As one year comes to an end and the start of a new year rolls around, many reflect on their financial situations. It may be time to pay off debt accumulated over the holidays or borrow for other reasons.
Fortunately, if you’re a senior looking for affordable ways to access cash in 2023, there are multiple options to consider. Here are three:
First up is life insurance. You may be wondering how you can getIn short, permanent policies come with a “cash value” component that you can withdraw from or borrow against. Note that policies don’t have this feature.
You can typically borrow up to a certain percentage of your accumulated cash value, such as 90%, and then can pay it back whenever you’d like. However, interest will accrue, so the longer you take to repay the amount, the more you’ll owe. Lenders may also let you withdraw your cash value and avoid interest charges, but doing so will decrease your death benefit.
Another aspect to be aware of is that any amount you borrow will be secured by your death benefit. If you pass away with an outstanding balance, it’ll be deducted from the amount your beneficiary receives. On the upside, there are generally no credit or income checks. Further, the interest rates are often lower than those on a personal or home equity loan.
To decide if this is the right path for you, it can help to ask yourself a few questions. “Is the policy thought of as an additional savings account? If so, borrowing might make sense. If there’s a specific need that requires the entire sum at death—perhaps not so much,” said Warren Ward CFP, a financial advisor at WWA Planning and Investments.
If you own a significant percentage of your home and are at least 62 years of age, amay be a good option for you.
As the name suggests, it works like a backward mortgage. Instead of making payments to the lender, the lender assesses an amount you can borrow based on your equity and pays you. You can often choose between receiving monthly payments, a lump sum, or a credit line. Then, interest and fees will accrue over time.

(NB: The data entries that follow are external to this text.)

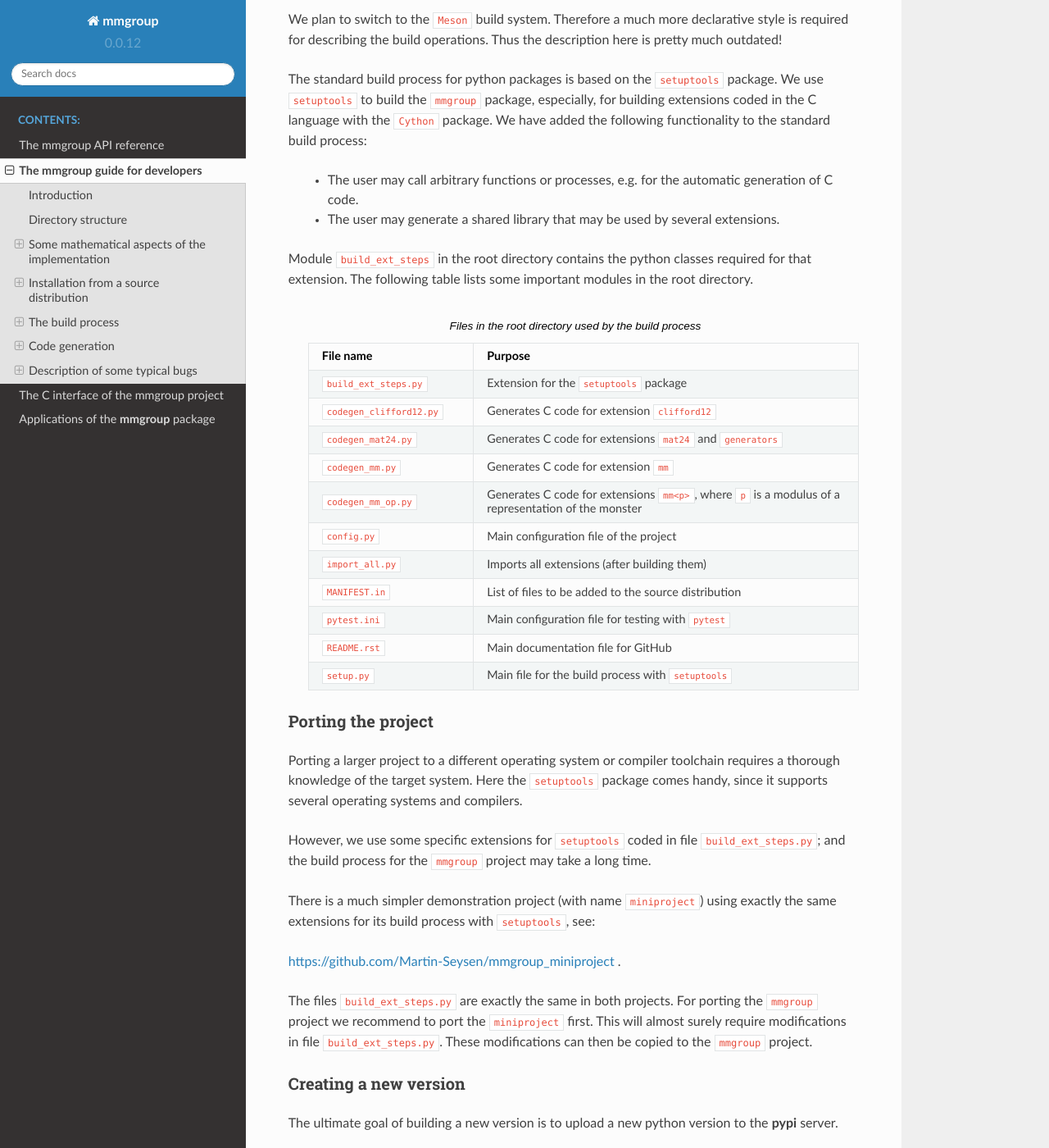
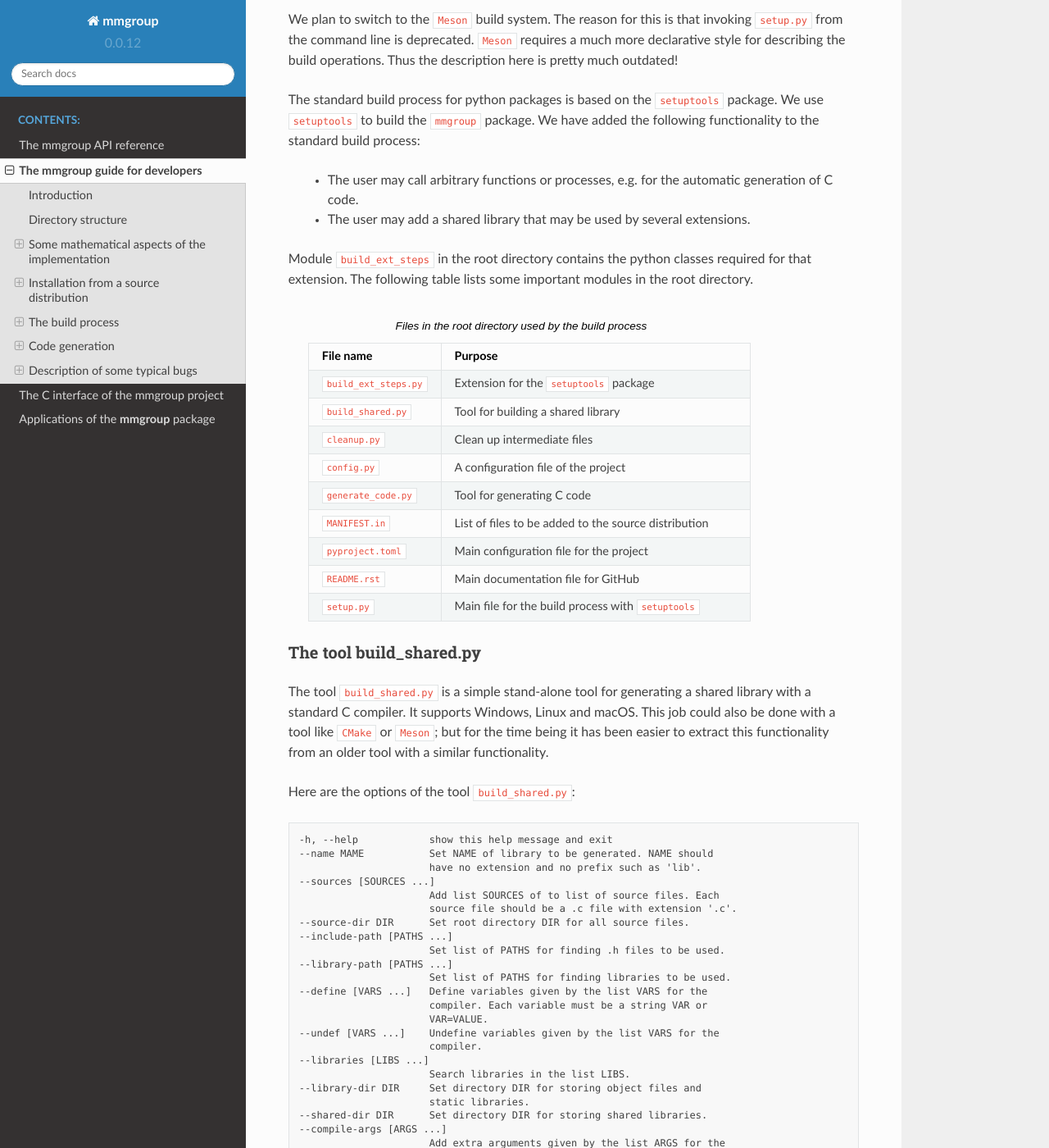
Before and after one commit to Martin-Seysen/mmgroup, a Sphinx documentation site: the page built from docs/source/guide.rst, in a window 1280 px wide and 1400 px high, scrolled down 19969 px. Shown: the whole window at 82% size. Built offline with Sphinx 7.4.7 and the Read the Docs theme 2.0.0, drawn with Linux system fonts in a browser that asks for light colours; cross-references to code outside the pages are shown as plain code; the version number is read from the project's files by our own code; some of the changed text lies outside the part shown.

Commit message:
Documentation updated

```diff
--- a/build_shared.py
+++ b/build_shared.py
@@ -169,7 +169,7 @@ def build_shared_lib_parser():
     parser.add_argument('--libraries',
         nargs = '*',  metavar='LIBS',
         action = 'extend', default = [],
-        help = 'Search libraries in the list LIBS.'
+        help = 'Search libraries in the paths given by LIBS.'
         )
 
 
@@ -203,12 +203,12 @@ def build_shared_lib_parser():
 
     parser.add_argument('--n',
         type=int,  default = 1, metavar = 'N',
-        help = 'Use N parallel processes for compiling'
+        help = 'Use N parallel processes for compiling.'
         )
 
     parser.add_argument('--compiler',
         action = 'store', default = default_compiler(), metavar = 'C',
-        help = "Specify name of default compiler"
+        help = "Specify name of default compiler."
         )
 
     parser.add_argument('--display',
--- a/docs/source/guide.rst
+++ b/docs/source/guide.rst
@@ -51,8 +51,11 @@ The build process
 
 Warning! At present the build process is under construction.
 
-We plan to switch to the ``Meson`` build system. Therefore a much more
-declarative style is required for describing the build operations.
+
+We plan to switch to the ``Meson`` build system. The reason for this
+is that invoking ``setup.py`` from the command line is deprecated.
+``Meson`` requires a much more declarative style for describing the
+build operations.
 Thus the description here is pretty much outdated!
 
 
--- a/docs/source/guide_build_process.inc
+++ b/docs/source/guide_build_process.inc
@@ -1,13 +1,12 @@
 The standard build process for python packages is based on the
 ``setuptools`` package. We use ``setuptools`` to build the ``mmgroup``
-package,  especially, for building extensions coded in the C language
-with the ``Cython`` package. We have added the following functionality
+package. We have added the following functionality
 to the standard build process:
 
   * The user may call arbitrary functions or processes, e.g.
     for the automatic generation of C code.
 
-  * The user may generate a shared library that may be used by
+  * The user may add a shared library that may be used by
     several extensions.
 
 Module ``build_ext_steps`` in the root directory contains the
@@ -22,20 +21,13 @@ lists some important modules in the root directory.
     File name                 Purpose
     ========================= ============================================
     ``build_ext_steps.py``    Extension for the ``setuptools`` package
-    ``codegen_clifford12.py`` Generates C code for extension
-                              ``clifford12``
-    ``codegen_mat24.py``      Generates C code for extensions ``mat24``
-                              and ``generators``
-    ``codegen_mm.py``         Generates C code for extension ``mm``
-    ``codegen_mm_op.py``      Generates C code for extensions ``mm<p>``,
-                              where ``p`` is a modulus of a representation
-                              of the monster
-    ``config.py``             Main configuration file of the project
-    ``import_all.py``         Imports all extensions (after building them)
+    ``build_shared.py``       Tool for building a shared library
+    ``cleanup.py``            Clean up intermediate files
+    ``config.py``             A configuration file of the project
+    ``generate_code.py``      Tool for generating C code
     ``MANIFEST.in``           List of files to be added to the source
                               distribution
-    ``pytest.ini``            Main configuration file for testing
-                              with ``pytest``
+    ``pyproject.toml``        Main configuration file for the project
     ``README.rst``            Main documentation file for GitHub
     ``setup.py``              Main file for the build process with
                               ``setuptools``
@@ -45,29 +37,50 @@ lists some important modules in the root directory.
 
 
 
-Porting the project
--------------------
+The tool build_shared.py
+------------------------
 
-Porting a larger project to a different operating system or compiler
-toolchain requires a thorough knowledge of the target system.
-Here the ``setuptools`` package comes handy, since it supports
-several operating systems and compilers.
+The tool ``build_shared.py`` is a simple stand-alone tool for
+generating a shared library with a standard C compiler. It supports
+Windows, Linux and macOS. This job could also be done with a tool
+like ``CMake`` or ``Meson``; but for the time being it has been
+easier to extract this functionality from an older tool with a
+similar functionality.
 
-However, we use some specific extensions for ``setuptools`` coded
-in file ``build_ext_steps.py``; and the build process for the
-``mmgroup`` project may take a long time.
+Here are the options of the tool ``build_shared.py``:
 
-There is a much simpler demonstration project (with name ``miniproject``)
-using exactly the same extensions for its build process with
-``setuptools``, see:
+.. code-block:: text
 
-https://github.com/Martin-Seysen/mmgroup_miniproject .
-
-The files ``build_ext_steps.py`` are exactly the same in both projects.
-For porting the ``mmgroup`` project we recommend to port the
-``miniproject`` first. This will almost surely require modifications
-in file ``build_ext_steps.py``. These modifications can then be
-copied to the  ``mmgroup`` project.
+  -h, --help            show this help message and exit
+  --name MAME           Set NAME of library to be generated. NAME should
+                        have no extension and no prefix such as 'lib'.
+  --sources [SOURCES ...]
+                        Add list SOURCES of to list of source files. Each
+                        source file should be a .c file with extension '.c'.
+  --source-dir DIR      Set root directory DIR for all source files.
+  --include-path [PATHS ...]
+                        Set list of PATHS for finding .h files to be used.
+  --library-path [PATHS ...]
+                        Set list of PATHS for finding libraries to be used.
+  --define [VARS ...]   Define variables given by the list VARS for the
+                        compiler. Each variable must be a string VAR or
+                        VAR=VALUE.
+  --undef [VARS ...]    Undefine variables given by the list VARS for the
+                        compiler.
+  --libraries [LIBS ...]
+                        Search libraries in the list LIBS.
+  --library-dir DIR     Set directory DIR for storing object files and
+                        static libraries.
+  --shared-dir DIR      Set directory DIR for storing shared libraries.
+  --compile-args [ARGS ...]
+                        Add extra arguments given by the list ARGS for the
+                        compiler.
+  --link-args [ARGS ...]
+                        Add extra arguments given by the list ARGS for the
+                        linker.
+  --static [STATIC]     Create static instead of shared library. Optional
+                        argument STATIC may be 0 (=shared) or 1 (=static).
+  --n N                 Use N parallel processes for compiling.
 
 
 
```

The main upside to a reverse mortgage is that you won’t have to repay the amount you borrow while you’re living in the home. The balance becomes due once you pass away or when the home is no longer your principal residence The downside comes if you wanted to leave behind the home to an heir. They’ll have to pay off the reverse mortgage in order to keep it.
“Reverse mortgages are best when you need a steady flow of cash and you have equity in your home,” said Michael Collins CFA, a financial advisor at WinCap FInancial.
If you’ve built equity in your home, cash-outallow you to borrow against it. They involve getting a new larger mortgage loan, paying off your existing mortgage, and keeping the rest to use as you please. The new loan amount (plus interest and fees) will be split into monthly repayments over a set term.
These loans are secured by your home so if you don’t make the payments as agreed, your home can go into foreclosure. You also typically can’t borrow the full amount of equity you have available. The loan-to-value will often be set around 80% to 90%.
On the upside, Collin says, “A cash-out refinance may offer a lower interest rate than other options, allow you to access a larger amount of money, and may be tax-deductible.”